*** Begin section ***
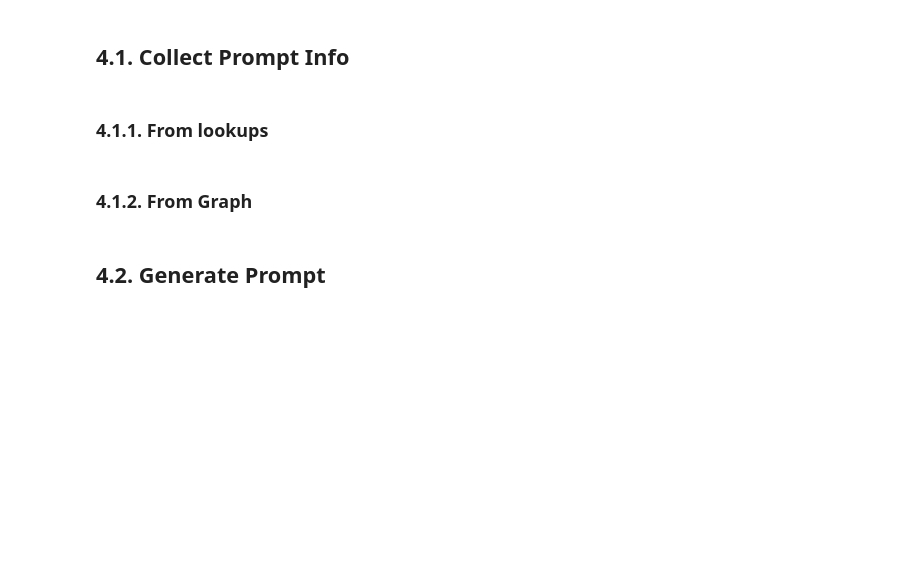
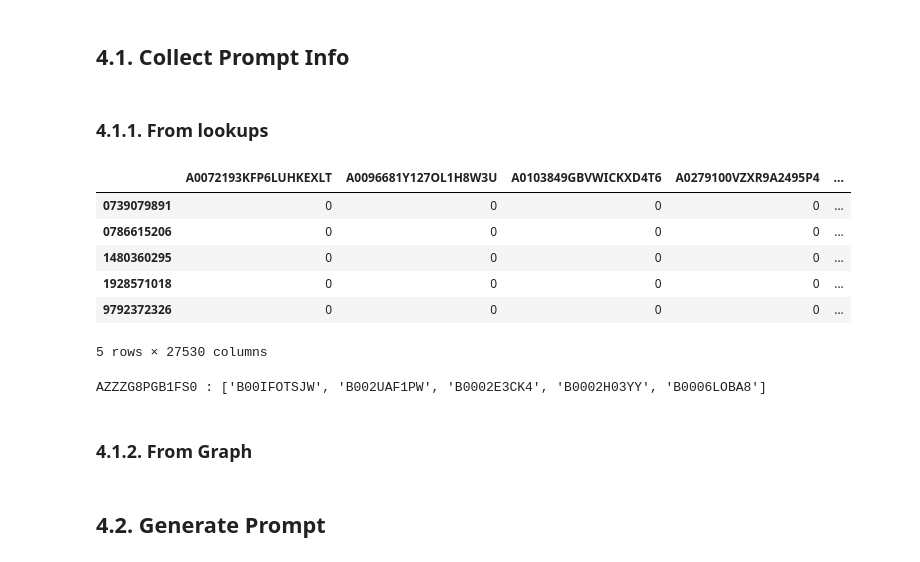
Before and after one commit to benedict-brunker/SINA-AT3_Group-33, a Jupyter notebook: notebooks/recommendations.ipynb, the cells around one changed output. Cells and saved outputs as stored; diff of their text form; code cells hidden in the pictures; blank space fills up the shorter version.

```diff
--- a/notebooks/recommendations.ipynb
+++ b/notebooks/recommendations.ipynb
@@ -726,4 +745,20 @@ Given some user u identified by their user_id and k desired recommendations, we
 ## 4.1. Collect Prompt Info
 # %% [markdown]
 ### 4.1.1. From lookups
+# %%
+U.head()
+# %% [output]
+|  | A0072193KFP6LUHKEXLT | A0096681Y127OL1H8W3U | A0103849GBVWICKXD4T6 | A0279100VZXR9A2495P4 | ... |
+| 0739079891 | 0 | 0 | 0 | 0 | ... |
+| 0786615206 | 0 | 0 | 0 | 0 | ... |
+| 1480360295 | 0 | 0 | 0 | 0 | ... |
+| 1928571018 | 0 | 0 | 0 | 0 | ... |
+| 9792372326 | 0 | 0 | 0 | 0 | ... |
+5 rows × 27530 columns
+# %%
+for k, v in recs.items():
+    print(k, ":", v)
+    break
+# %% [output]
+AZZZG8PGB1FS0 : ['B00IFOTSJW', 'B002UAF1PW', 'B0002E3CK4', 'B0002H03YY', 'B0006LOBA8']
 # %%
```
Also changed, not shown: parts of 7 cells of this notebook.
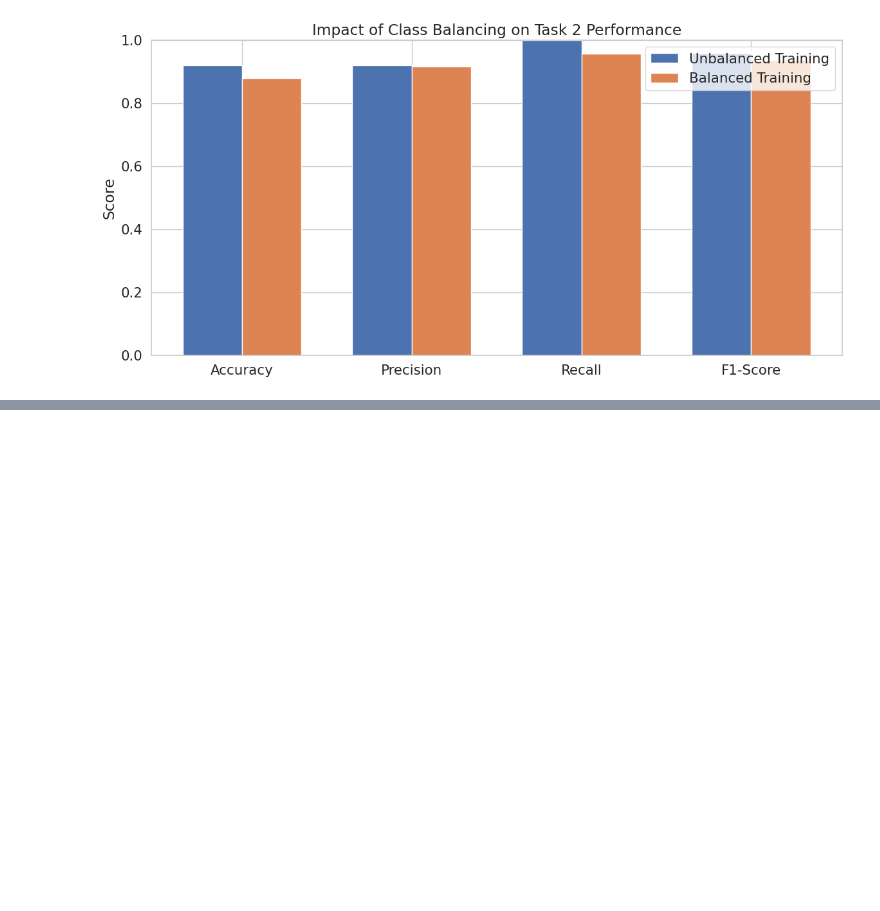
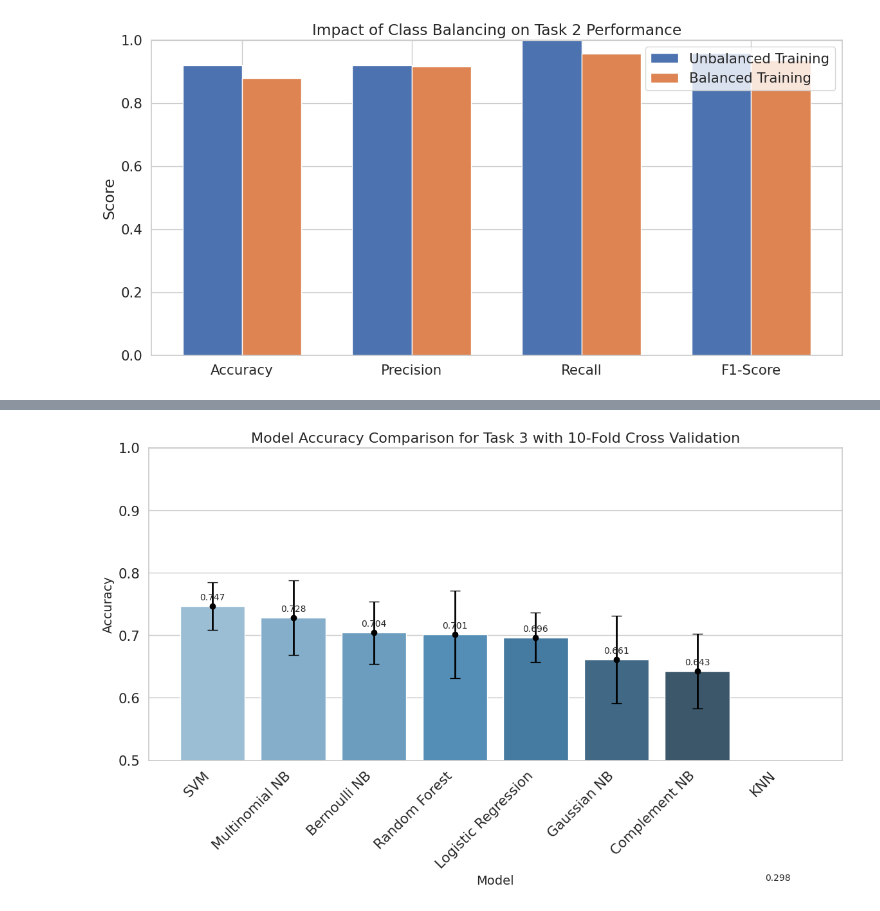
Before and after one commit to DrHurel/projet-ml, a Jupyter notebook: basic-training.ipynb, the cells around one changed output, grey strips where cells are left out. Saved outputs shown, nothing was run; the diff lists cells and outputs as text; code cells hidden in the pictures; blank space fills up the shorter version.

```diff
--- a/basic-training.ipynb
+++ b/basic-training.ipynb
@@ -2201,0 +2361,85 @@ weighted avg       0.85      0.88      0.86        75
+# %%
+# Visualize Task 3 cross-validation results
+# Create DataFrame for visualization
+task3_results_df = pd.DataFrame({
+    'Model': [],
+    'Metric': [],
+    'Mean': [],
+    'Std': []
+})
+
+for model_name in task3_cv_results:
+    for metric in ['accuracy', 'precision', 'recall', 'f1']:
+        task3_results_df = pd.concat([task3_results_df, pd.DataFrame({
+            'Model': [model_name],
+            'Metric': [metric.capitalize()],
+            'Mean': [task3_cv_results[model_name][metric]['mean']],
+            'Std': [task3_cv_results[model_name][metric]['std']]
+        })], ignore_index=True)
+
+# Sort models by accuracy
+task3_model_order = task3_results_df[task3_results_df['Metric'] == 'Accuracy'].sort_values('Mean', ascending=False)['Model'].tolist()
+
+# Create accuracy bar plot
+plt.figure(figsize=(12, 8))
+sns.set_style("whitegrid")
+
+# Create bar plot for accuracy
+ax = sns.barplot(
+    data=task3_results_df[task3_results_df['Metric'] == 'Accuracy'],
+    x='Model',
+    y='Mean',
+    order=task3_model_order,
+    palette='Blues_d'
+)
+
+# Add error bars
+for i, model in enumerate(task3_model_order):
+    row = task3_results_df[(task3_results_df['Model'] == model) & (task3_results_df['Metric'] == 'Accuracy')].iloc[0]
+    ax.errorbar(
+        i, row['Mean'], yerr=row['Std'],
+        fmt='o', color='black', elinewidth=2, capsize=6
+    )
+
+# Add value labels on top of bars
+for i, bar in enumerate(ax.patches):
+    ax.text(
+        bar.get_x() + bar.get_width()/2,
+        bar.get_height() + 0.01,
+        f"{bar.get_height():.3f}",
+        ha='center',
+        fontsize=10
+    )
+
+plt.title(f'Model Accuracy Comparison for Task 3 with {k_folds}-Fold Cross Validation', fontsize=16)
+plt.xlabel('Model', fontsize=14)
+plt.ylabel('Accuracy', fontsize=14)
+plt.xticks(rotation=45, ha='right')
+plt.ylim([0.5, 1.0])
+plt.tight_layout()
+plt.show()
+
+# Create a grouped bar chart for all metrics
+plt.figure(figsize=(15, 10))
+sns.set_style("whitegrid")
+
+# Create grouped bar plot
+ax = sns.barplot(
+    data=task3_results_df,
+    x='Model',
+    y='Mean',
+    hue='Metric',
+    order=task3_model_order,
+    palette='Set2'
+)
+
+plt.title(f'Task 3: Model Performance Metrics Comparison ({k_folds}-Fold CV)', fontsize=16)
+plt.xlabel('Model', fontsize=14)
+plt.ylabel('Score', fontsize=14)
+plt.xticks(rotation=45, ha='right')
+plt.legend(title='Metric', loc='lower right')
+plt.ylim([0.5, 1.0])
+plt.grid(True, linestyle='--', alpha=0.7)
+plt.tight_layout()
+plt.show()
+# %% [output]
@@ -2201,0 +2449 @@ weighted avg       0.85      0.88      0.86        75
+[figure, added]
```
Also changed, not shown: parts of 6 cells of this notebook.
*** End section ***
== Goal of the exercise ==
Retype nothing except the lines from the first line of the listing above through the line with "Also changed, not shown: parts of 7", exactly as they stand, and no pictures.

== Result of this exercise ==
Before and after one commit to benedict-brunker/SINA-AT3_Group-33, a Jupyter notebook: notebooks/recommendations.ipynb, the cells around one changed output. Cells and saved outputs as stored; diff of their text form; code cells hidden in the pictures; blank space fills up the shorter version.

```diff
--- a/notebooks/recommendations.ipynb
+++ b/notebooks/recommendations.ipynb
@@ -726,4 +745,20 @@ Given some user u identified by their user_id and k desired recommendations, we
 ## 4.1. Collect Prompt Info
 # %% [markdown]
 ### 4.1.1. From lookups
+# %%
+U.head()
+# %% [output]
+|  | A0072193KFP6LUHKEXLT | A0096681Y127OL1H8W3U | A0103849GBVWICKXD4T6 | A0279100VZXR9A2495P4 | ... |
+| 0739079891 | 0 | 0 | 0 | 0 | ... |
+| 0786615206 | 0 | 0 | 0 | 0 | ... |
+| 1480360295 | 0 | 0 | 0 | 0 | ... |
+| 1928571018 | 0 | 0 | 0 | 0 | ... |
+| 9792372326 | 0 | 0 | 0 | 0 | ... |
+5 rows × 27530 columns
+# %%
+for k, v in recs.items():
+    print(k, ":", v)
+    break
+# %% [output]
+AZZZG8PGB1FS0 : ['B00IFOTSJW', 'B002UAF1PW', 'B0002E3CK4', 'B0002H03YY', 'B0006LOBA8']
 # %%
```
Also changed, not shown: parts of 7 cells of this notebook.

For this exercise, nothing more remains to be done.